The Time Traveler's Wife (2003)

Chicago art professor Audrey Niffenegger's first novel is nothing less than a pure revelation: a page-turner for those who enjoy turning pages, a science fiction story with new wrinkles to add to one of its hoariest traditions, time travel, and a romance that is convincing and tender and overwhelming. Actually, I don't mean to sound like I'm knocking time travel—it's probably my favorite of all the SF subgenres, with its fascinating paradoxes, its visionary potential, and likely its real impossibility, which ultimately may slot it more towards fantasy. But even more key to Niffenegger's success here, I think, is its canny relocation of all the necessary intrigues from out of the cerebrum, where it's often too easy for SF to find its natural environs, and into the cardiac. Because this is a thriller as well as a romance as well as SF, and it's practically impossible, over the course of it, to stop reading or to not to fall in love with the love affair between librarian Henry DeTamble and his wife and lifelong lover Claire Abshire (in many ways, "lifelong" actually understates it), which is one for the ages, and I mean those ages much closer to literally than figuratively. Henry is possessed of some mysterious condition, attributed a bit ham-handedly to a genetic disorder, that yanks him willy-nilly and tosses him across time. He has virtually no warning of when it will happen, no control over where or specifically when he will land, and he doesn't get to take anything with him, even his clothes. Like an extreme version of what Guy Pearce lives out in the movie Memento, Henry repeatedly finds himself disoriented, naked, and potentially anywhere (and, of course, anywhen), forced simply to cope with circumstances. And he's gotten pretty good at it, picking up the basics of street-level survival skills such as self-defense, various identity hustles, shoplifting, breaking and entering, pick pocketing. In the clever plot schemes here, Henry and Claire have always known one another and, perhaps, never known one another. When Henry first meets her, they have already made love in her past; that is still in his future. They have known each other when she is a child and he is an adult, when she is an old woman and he is a middle-aged man, as a married couple trying very hard to conceive a child, and as parents. The epic scope of it is breathtaking. It's a relationship doomed by his condition but one that is also eternal because of it, and therein lies the perfect aching beauty of it.

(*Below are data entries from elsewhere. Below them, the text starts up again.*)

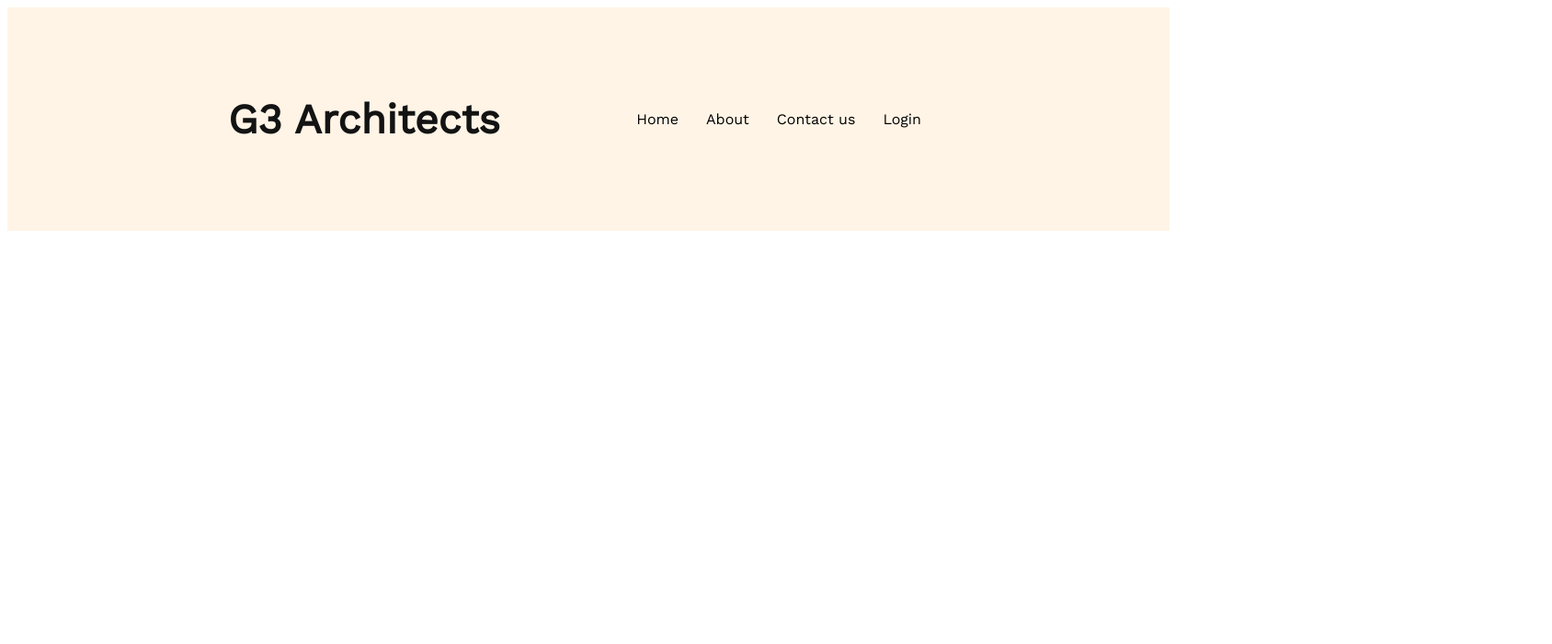
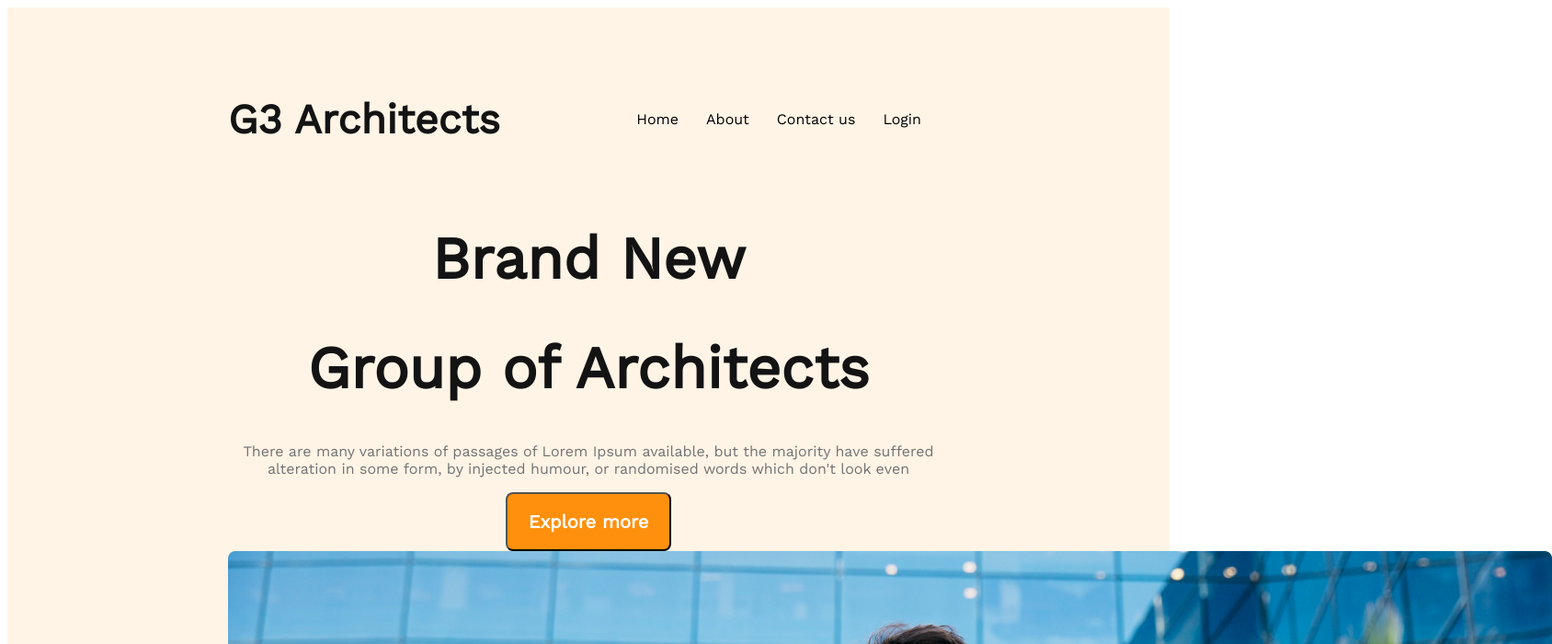
Before and after one commit to WahidaAkhter/G3-Architects, a plain HTML site: page index.html in a window 1280 px wide. Shown: the top 700 px of the page at 92% size, 1688 px wide, since content can reach past the window. Drawn offline with nearby package versions, Linux system fonts and the light colour scheme.

Commit message:
banner content added

```diff
--- a/index.html
+++ b/index.html
@@ -9,9 +9,7 @@
   <body>
     <header>
       <nav>
-            <h3 class="nav-title">
-                G3 Architects
-            </h3>
+        <h3 class="nav-title">G3 Architects</h3>
         <ul>
           <li><a href=""></a>Home</li>
           <li><a href=""></a>About</li>
@@ -19,6 +17,20 @@
           <li><a href=""></a>Login</li>
         </ul>
       </nav>
+      <!-- banner section -->
+      <div class="banner">
+        <div class="banner-content">
+          <h1 class="banner-title">Brand New</h1>
+          <h1 class="banner-title">Group of Architects</h1>
+          <p class="banner-description">
+            There are many variations of passages of Lorem Ipsum available, but
+            the majority have suffered alteration in some form, by injected
+            humour, or randomised words which don't look even
+          </p>
+          <button class="btn-primary">Explore more</button>
+        </div>
+        <img src="images/banner.png" alt="" />
+      </div>
     </header>
     <main></main>
     <footer></footer>
--- a/styles/style.css
+++ b/styles/style.css
@@ -1,35 +1,59 @@
 /* work sans fonts from google fonts */
 
 @import url("https://fonts.googleapis.com/css2?family=Work+Sans:ital@0;1&display=swap");
+/* shared styles */
+.btn-primary {
+  background: #ff900e;
+  border-radius: 8px;
+  width: 180px;
+  height: 64px;
+  color: #fff;
+  text-align: center;
+  font-size: 20px;
+  font-weight: 600;
+}
 
 * {
   font-family: "Work Sans", system-ui;
 }
-header{
-  background: rgba(255, 144, 14, 0.10);
+header {
+  background: rgba(255, 144, 14, 0.1);
   padding: 50px 240px;
 }
-nav{
+nav {
   display: flex;
   justify-content: space-between;
   align-items: center;
 }
-.nav-title{
+.nav-title {
   color: #131313;
   font-size: 2.8rem;
   font-weight: 700;
 }
-nav > ul{
+nav > ul {
   display: flex;
   list-style-type: none;
-
 }
-nav li{
+nav li {
   margin-right: 30px;
   font-weight: 500;
   font-size: 1 rem;
 }
-nav li a{
+nav li a {
   color: #424242;
   text-decoration: none;
 }
+/* banner section */
+.banner-content {
+  max-width: 800px;
+  text-align: center;
+  margin: 0 auto;
+}
+.banner-title {
+  color: #131313;
+  font-size: 4rem;
+  font-weight: 700;
+}
+.banner-description {
+  color: #727272;
+}
```
Lines whose indentation alone changed are shown as unchanged.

In case it's not at the library.

No comments:

Post a Comment